▶ **Task to carry out**:
Retype every line of the data below, starting with the first and ending with the line that contains "tombstone, and everything", but leave out the pictures.

==== Material provided

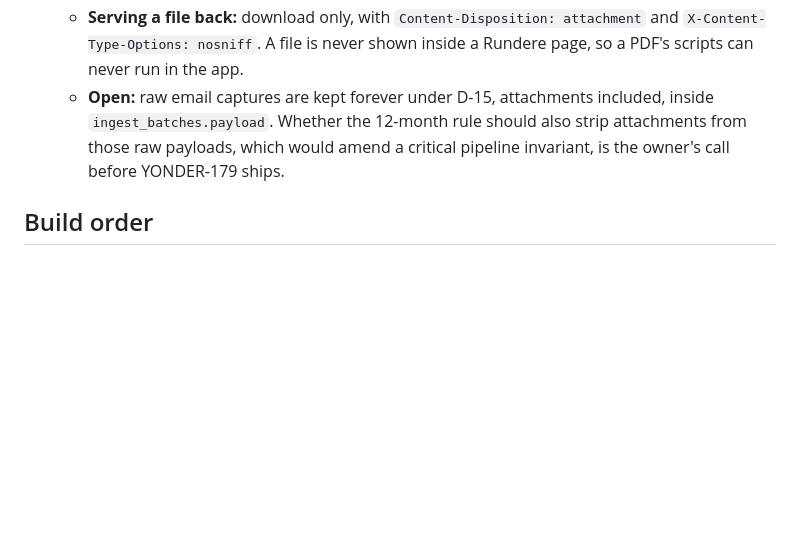
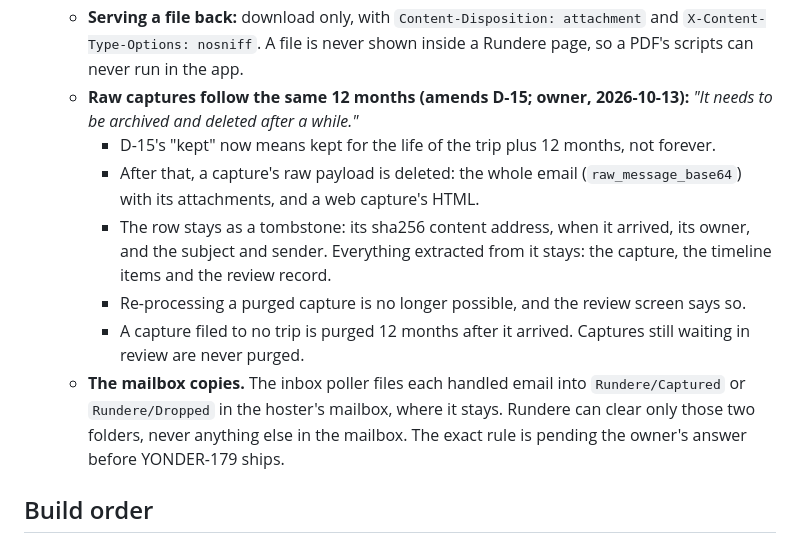
Before and after one commit to rundere/rundere-server, a Markdown page: SPEC-8-first-party.md, the part around the change. GitHub-like rendering; blank space fills up the shorter version.

Commit message:
docs(spec): D-196 amends D-15 — raw captures purged 12 months after the trip (YONDER-179)
Owner, 2026-10-13: the 12-month rule applies to captured emails too. A
capture's raw payload is deleted 12 months after its trip ends (or after
it arrived, when it has no trip). Its sha256 and basic metadata stay as a
tombstone, and everything extracted from it stays. Captures still waiting
in review are never purged. AGENTS.md's pipeline invariant is updated to
match. The mailbox folders' rule is pending the owner's answer.

Co-Authored-By: Claude Opus 5.5 <noreply@anthropic.com>

```diff
--- a/SPEC-8-first-party.md
+++ b/SPEC-8-first-party.md
@@ -241,10 +241,24 @@ request forgery (SSRF) risk.
   - **Serving a file back:** download only, with `Content-Disposition:
     attachment` and `X-Content-Type-Options: nosniff`. A file is never shown
     inside a Rundere page, so a PDF's scripts can never run in the app.
-  - **Open:** raw email captures are kept forever under D-15, attachments
-    included, inside `ingest_batches.payload`. Whether the 12-month rule should
-    also strip attachments from those raw payloads, which would amend a
-    critical pipeline invariant, is the owner's call before YONDER-179 ships.
+  - **Raw captures follow the same 12 months (amends D-15; owner,
+    2026-10-13):** *"It needs to be archived and deleted after a while."*
+    - D-15's "kept" now means kept for the life of the trip plus 12 months,
+      not forever.
+    - After that, a capture's raw payload is deleted: the whole email
+      (`raw_message_base64`) with its attachments, and a web capture's HTML.
+    - The row stays as a tombstone: its sha256 content address, when it
+      arrived, its owner, and the subject and sender. Everything extracted
+      from it stays: the capture, the timeline items and the review record.
+    - Re-processing a purged capture is no longer possible, and the review
+      screen says so.
+    - A capture filed to no trip is purged 12 months after it arrived.
+      Captures still waiting in review are never purged.
+  - **The mailbox copies.** The inbox poller files each handled email into
+    `Rundere/Captured` or `Rundere/Dropped` in the hoster's mailbox, where it
+    stays. Rundere can clear only those two folders, never anything else in
+    the mailbox. The exact rule is pending the owner's answer before
+    YONDER-179 ships.
 
 ## Build order
 
```
Also changed, not shown: AGENTS.md (+2 -1 lines).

========

▶ **Answer to the exercise**:
Before and after one commit to rundere/rundere-server, a Markdown page: SPEC-8-first-party.md, the part around the change. GitHub-like rendering; blank space fills up the shorter version.

Commit message:
docs(spec): D-196 amends D-15 — raw captures purged 12 months after the trip (YONDER-179)
Owner, 2026-10-13: the 12-month rule applies to captured emails too. A
capture's raw payload is deleted 12 months after its trip ends (or after
it arrived, when it has no trip). Its sha256 and basic metadata stay as a
tombstone, and everything extracted from it stays. Captures still waiting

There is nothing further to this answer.